The newly released 2011 Thomson Reuters - HCPlexus National Physicians Survey (NPS) links doctors' fears that their pay will go down under the Patient Protection and Affordable Care Act (PPACA), commonly called Healthcare Reform Act (HCRA), with their concerns that the quality of care will also deteriorate. The study includes responses from 2,958 doctors of varying specialties and practice types, from all 50 states plus the District of Columbia.
The NPS is the most comprehensive survey of physicians surrounding their thoughts on the future of healthcare, including ideas on the PPACA, Electronic Medical Records (EMR), and Accountable Care Organizations (ACO).
Lower Pay Means Lower Quality Care
The NPS data show doctors' fear that the quality of care will deteriorate under PPACA and that their reimbursements (pay) will go down as well. When asked about the quality of healthcare in the U.S. over the next five years, 65 percent of the doctors believed it would deteriorate with only 18 percent predicting it would improve. Interestingly, consumer perception is far more optimistic, with close to 30 percent of consumers believing care will improve under PPACA.
When asked who would treat the 32 million Americans receiving healthcare under PPACA, 55% suggested a Nurse Practitioner or Physician Assistant would administer care.
"It is likely that with increased demand for general surgeons, rising overhead costs and decreasing reimbursement, there will be many of us simply retiring or finding other opportunities rather than accept the risks of surgical practice and below minimum wage benefits," said a surgeon from Arizona.
Patient Impact Shows Slightly More Positive Outlook
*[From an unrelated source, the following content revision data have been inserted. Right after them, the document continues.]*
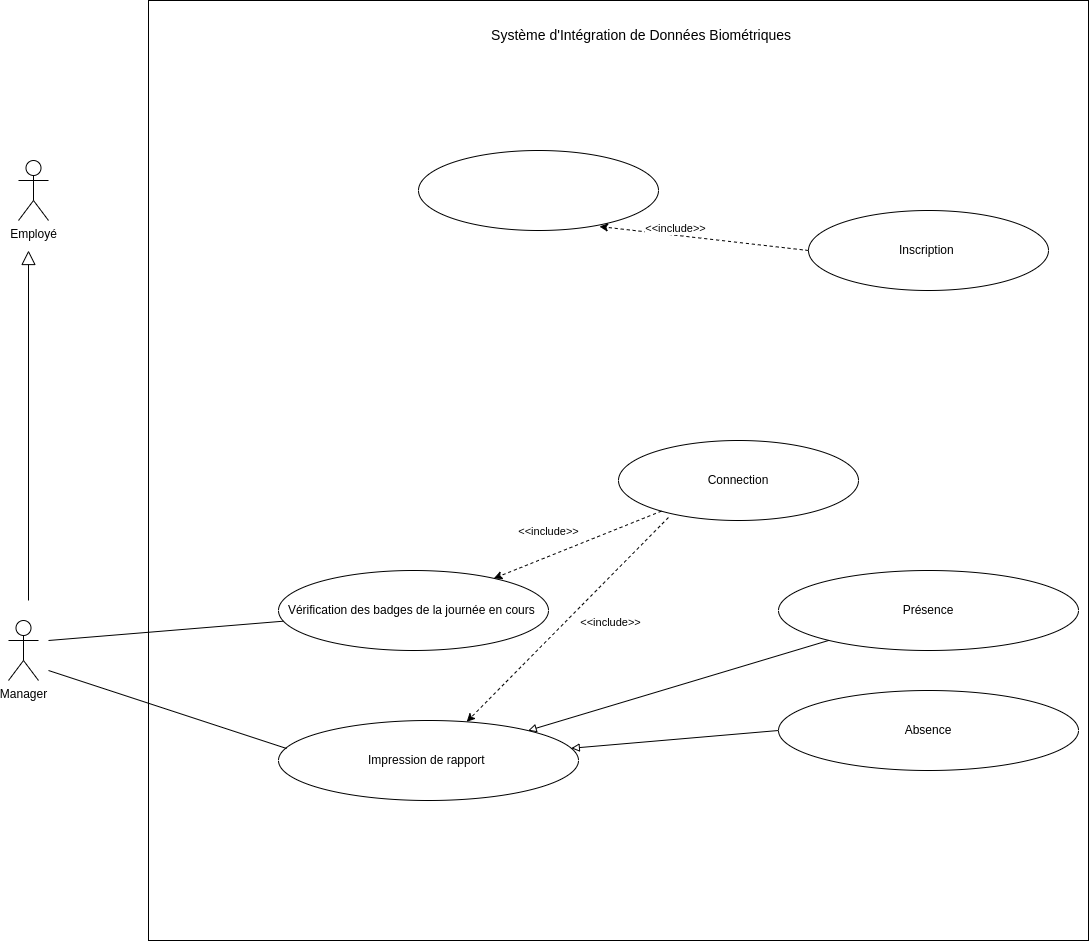
This is static/Diagramme de cas d'utilisation.drawio.png from Siluearsene/borne_biometrique, a draw.io export, as it was before one commit. Source tidied: cells renumbered, new cells last; positions are measured from the earlier drawing's top-left corner, leaving out a move shared by most shapes.
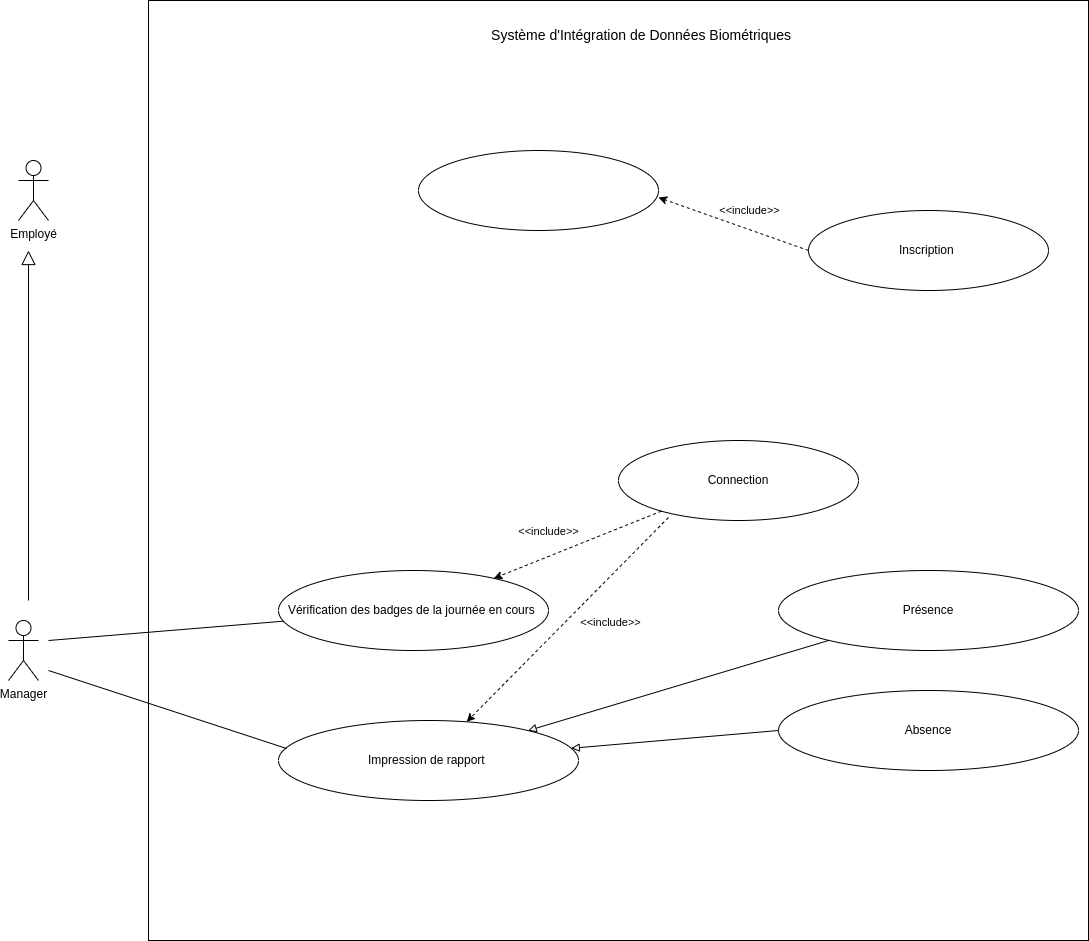
Later version of the same file.

Commit message:
Mettre à jour Diagramme de cas d'utilisation.drawio.png

What changed in the source:
```diff
@@ -73,12 +73,12 @@
         <mxPoint x="-37" y="-13" as="offset" />
       </mxGeometry>
     </mxCell>
-    <mxCell id="22" style="endArrow=classic;html=1;rounded=0;dashed=1;exitX=0;exitY=0.5;exitDx=0;exitDy=0;entryX=0.754;entryY=0.95;entryDx=0;entryDy=0;entryPerimeter=0;" parent="1" edge="1" source="19" target="7">
+    <mxCell id="22" style="endArrow=classic;html=1;rounded=0;dashed=1;exitX=0;exitY=0.5;exitDx=0;exitDy=0;entryX=1;entryY=0.588;entryDx=0;entryDy=0;entryPerimeter=0;" parent="1" edge="1" source="19" target="7">
       <mxGeometry relative="1" as="geometry" />
     </mxCell>
     <mxCell id="23" value="&lt;font style=&quot;font-size: 11px;&quot;&gt;&amp;lt;&amp;lt;include&amp;gt;&lt;/font&gt;&amp;gt;" style="edgeLabel;html=1;align=center;verticalAlign=middle;" parent="22" vertex="1">
       <mxGeometry x="-0.08" y="2" relative="1" as="geometry">
-        <mxPoint x="-37" y="-13" as="offset" />
+        <mxPoint x="10" y="-18" as="offset" />
       </mxGeometry>
     </mxCell>
   </root>
```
But when it comes to patients, doctors have a slightly different view. When asked about the impact of reform on patients, only 58 percent were negative with 27 percent saying reform would be positive. They also believe that PC
|Contact: Darlene Hollywood|